If the audio commentary for “Autons” is sad, then the commentary for “Spiders” must be downright morose, given that three of its participants (Letts, Courtney and now dear Lis Sladen) have all passed on. Of course, it isn’t morose to listen to, but it’s more than a tad heartbreaking to hear Lis sounding so damn alive; it feels like all her words and thoughts here were recorded yesterday. Also on the track are Richard Franklin and Terrance Dicks. “The Final Curtain” is a great making-of that also, as is to be expected, celebrates the end of the era. “John Kane Remembers…” is an interview with the actor who played Tommy that’s utterly charming. “Directing Doctor Who” is a look at Letts’s directing contributions to the show, and “Now and Then” is another look at the locations.
There’s an unrestored “Omnibus” edition of “Spiders” on here, which edits the story down to a 105-minute movie, and would probably only be of true interest to someone who saw it broadcast that way back in the ‘80s or whenever it was screened. There’s also a trailer for that Omnibus broadcast.

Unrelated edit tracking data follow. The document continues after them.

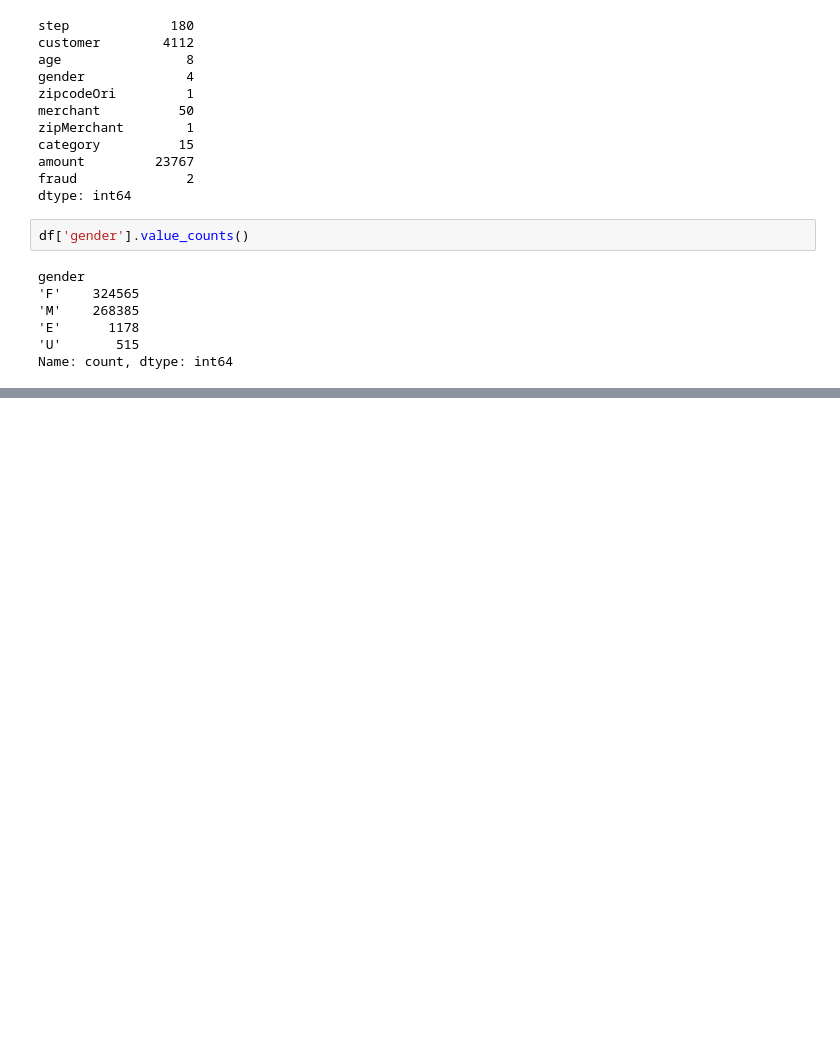
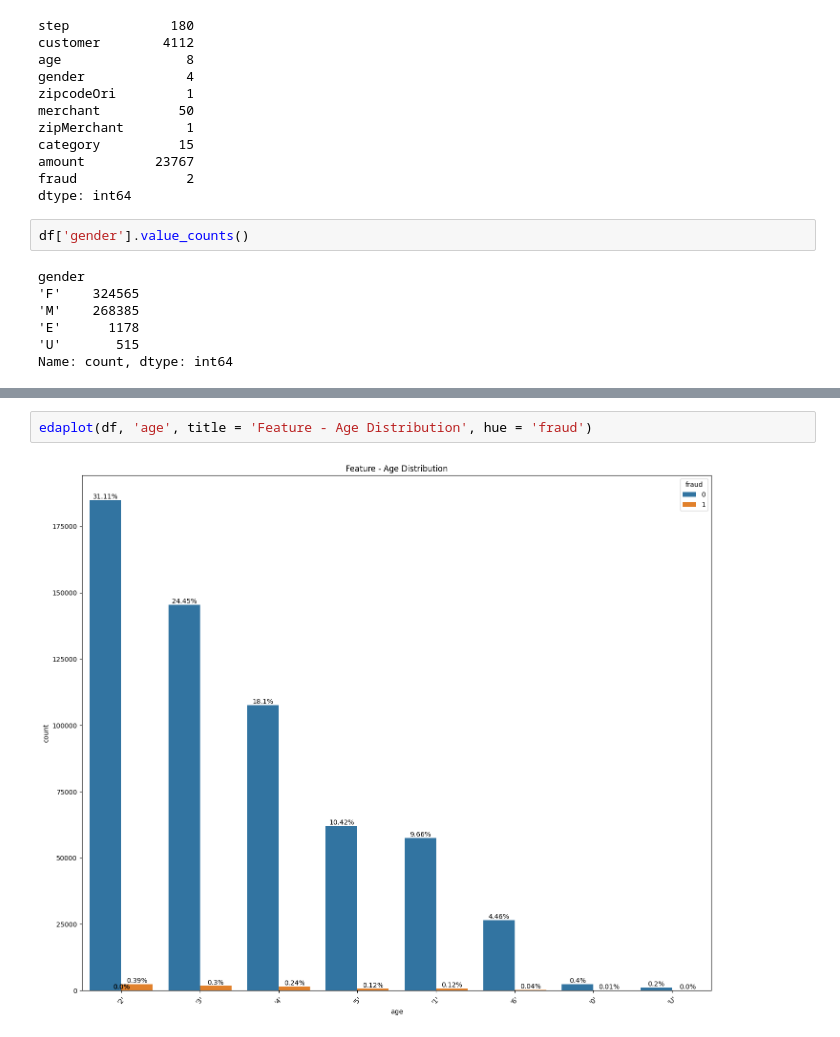
Before and after one commit to Thanh-dev-192006/Credit_Card_-Fraud_-Detection, a Jupyter notebook: notebooks/exploration/EDA.ipynb, the cells around one changed output, grey strips where cells are left out. Cells and saved outputs as stored; diff of their text form; blank space fills up the shorter version.

```diff
--- a/notebooks/exploration/EDA.ipynb
+++ b/notebooks/exploration/EDA.ipynb
@@ -61,0 +106,4 @@ print(statics)
+# %%
+edaplot(df, 'age', title = 'Feature - Age Distribution', hue = 'fraud')
+# %% [output]
+[figure, added]
```
Also changed, not shown: parts of 12 cells of this notebook, 1 other file.
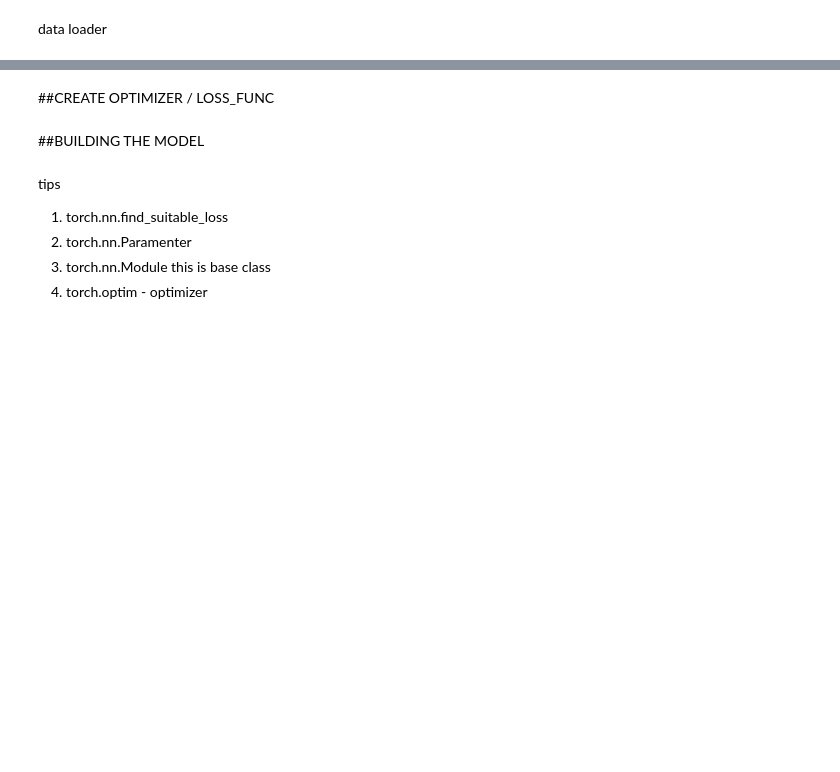
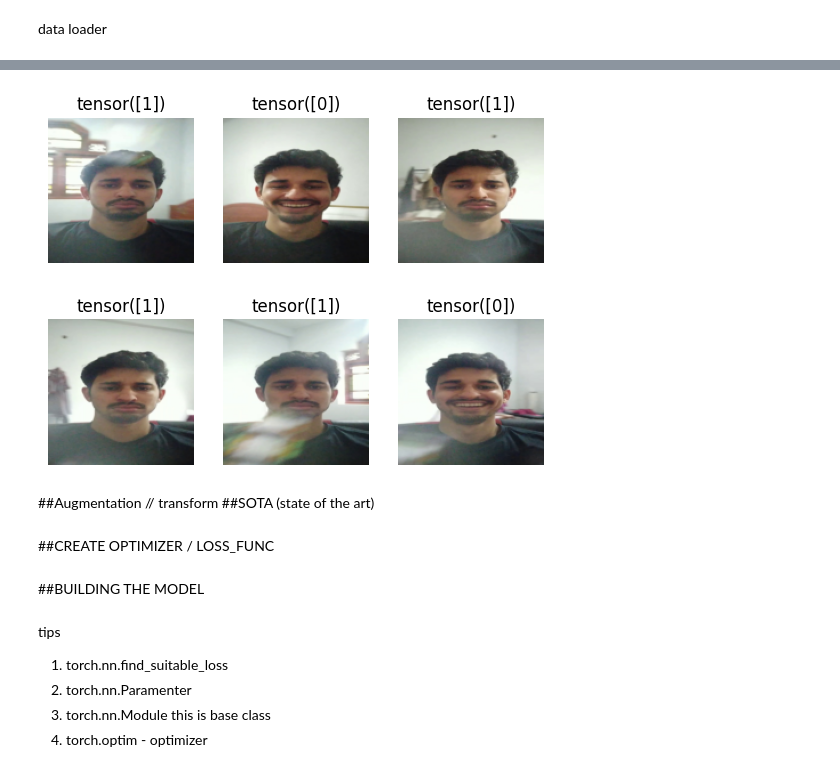
Before and after one commit to AhamedShimak/My-AI-Projects, a Jupyter notebook: happy_or_sad.ipynb, the cells around one changed output, grey strips where cells are left out. Drawn from its saved outputs; the diff is of its cells as text; code cells hidden in the pictures; blank space fills up the shorter version.

```diff
--- a/happy_or_sad.ipynb
+++ b/happy_or_sad.ipynb
@@ -665,3 +707,18 @@ tensor([0, 1, 0, 0, 0, 1])
+# %%
+train_dataset_visul = DataLoader(train_dataset, batch_size=1, shuffle=True)
+count=0
+for i,(target_sample,label) in enumerate(train_dataset_visul):
+  if i%50==0:
+    plt.subplot(2,3,count+1)
+    plt.axis(False)
+    plt.title(label)
+    plt.imshow(target_sample.squeeze().permute(1,2,0))
+    count+=1
+# %% [output]
+[figure, added]
+# %% [markdown]
+##Augmentation // transform
+##SOTA (state of the art)
 # %% [markdown]
 ##CREATE OPTIMIZER / LOSS_FUNC
 # %% [markdown]
```
Also changed, not shown: parts of 25 cells of this notebook.
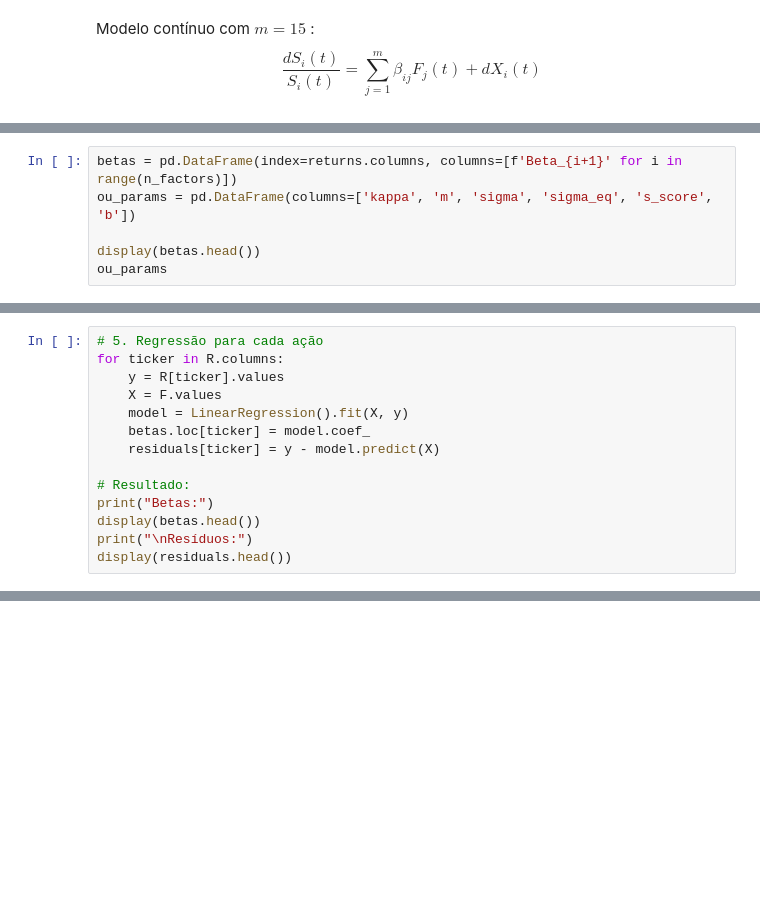
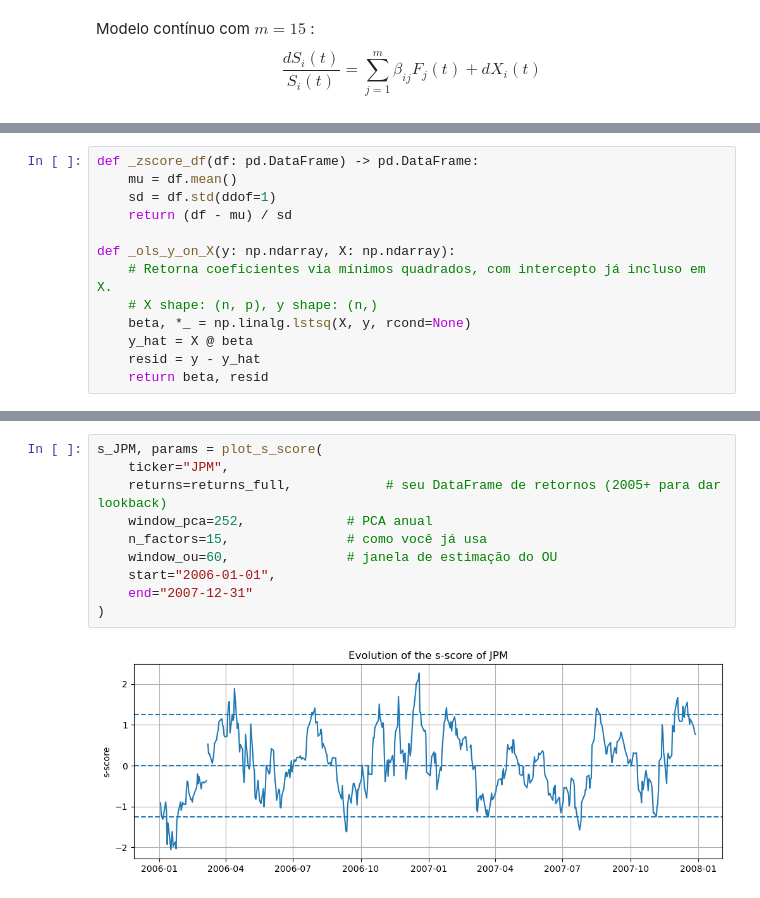
Before and after one commit to savio160502/Statistical-Arbitrage, a Jupyter notebook: Amostragem_estatistica.ipynb, the cells around one changed output, grey strips where cells are left out. Drawn from its saved outputs; the diff is of its cells as text; blank space fills up the shorter version.

```diff
--- a/Amostragem_estatistica.ipynb
+++ b/Amostragem_estatistica.ipynb
@@ -834,6 +395,0 @@ factors.head()
-# %%
-betas = pd.DataFrame(index=returns.columns, columns=[f'Beta_{i+1}' for i in range(n_factors)])
-ou_params = pd.DataFrame(columns=['kappa', 'm', 'sigma', 'sigma_eq', 's_score', 'b'])
-
-display(betas.head())
-ou_params
@@ -953,14 +395,0 @@ residuals.head()
-# %%
-# 5. Regressão para cada ação
-for ticker in R.columns:
-    y = R[ticker].values
-    X = F.values
-    model = LinearRegression().fit(X, y)
-    betas.loc[ticker] = model.coef_
-    residuals[ticker] = y - model.predict(X)
-
-# Resultado:
-print("Betas:")
-display(betas.head())
-print("\nResíduos:")
-display(residuals.head())
@@ -1330,0 +398,13 @@ plt.show()
+# %%
+def _zscore_df(df: pd.DataFrame) -> pd.DataFrame:
+    mu = df.mean()
+    sd = df.std(ddof=1)
+    return (df - mu) / sd
+
+def _ols_y_on_X(y: np.ndarray, X: np.ndarray):
+    # Retorna coeficientes via mínimos quadrados, com intercepto já incluso em X.
+    # X shape: (n, p), y shape: (n,)
+    beta, *_ = np.linalg.lstsq(X, y, rcond=None)
+    y_hat = X @ beta
+    resid = y - y_hat
+    return beta, resid
@@ -1330,0 +615,12 @@ plt.show()
+# %%
+s_JPM, params = plot_s_score(
+    ticker="JPM",
+    returns=returns_full,            # seu DataFrame de retornos (2005+ para dar lookback)
+    window_pca=252,             # PCA anual
+    n_factors=15,               # como você já usa
+    window_ou=60,               # janela de estimação do OU
+    start="2006-01-01",
+    end="2007-12-31"
+)
+# %% [output]
+[figure, added]
```
Also changed, not shown: parts of 56 cells of this notebook.
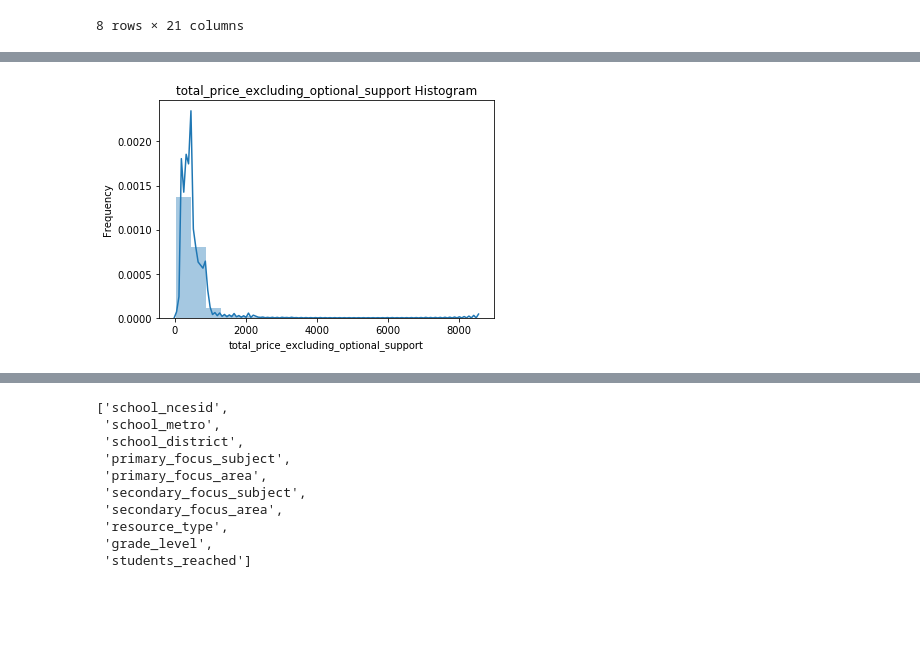
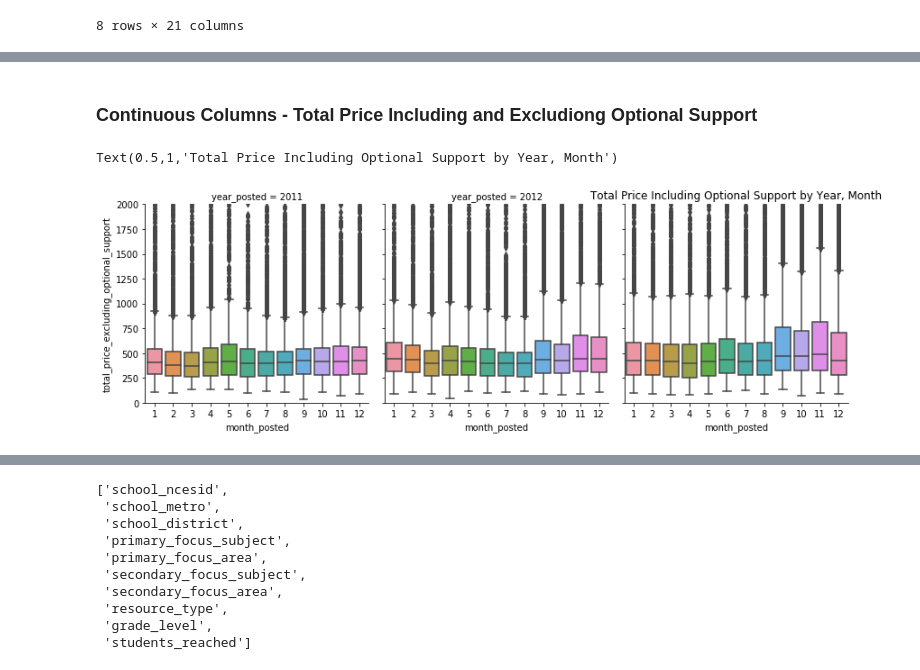
Before and after one commit to cherdeman/ML_for_Public_Policy, a Jupyter notebook: Assignment3/Assignment 3 - Improving the Pipeline.ipynb, the cells around one changed output, grey strips where cells are left out. Saved outputs shown, nothing was run; the diff lists cells and outputs as text; code cells hidden in the pictures; blank space fills up the shorter version.

```diff
--- a/Assignment3/Assignment 3 - Improving the Pipeline.ipynb
+++ b/Assignment3/Assignment 3 - Improving the Pipeline.ipynb
@@ -176,5 +130,10 @@ data_processing.make_histogram(full_df, 'total_price_including_optional_support'
-# %%
-majority = full_df[full_df['total_price_including_optional_support'] < 10000]
-data_processing.make_histogram(majority, 'total_price_excluding_optional_support', bins = 20)
-# %% [output]
-[figure, removed]
+# %% [markdown]
+### Continuous Columns - Total Price Including and Excludiong Optional Support
+# %%
+# Total Price Including Support
+sns.factorplot(x='month_posted', y ='total_price_excluding_optional_support', col='year_posted', data=full_df, kind='box' )
+plt.ylim(0,2000)
+plt.title('Total Price Including Optional Support by Year, Month')
+# %% [output]
+Text(0.5,1,'Total Price Including Optional Support by Year, Month')
+[figure, added]
```
Also changed, not shown: parts of 48 cells of this notebook, 3 other files.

Both “Autons” and “Spiders” also feature the usual photo galleries, production note subtitle options, PDF materials and the same trailer for “Frontios,” which is due out next month.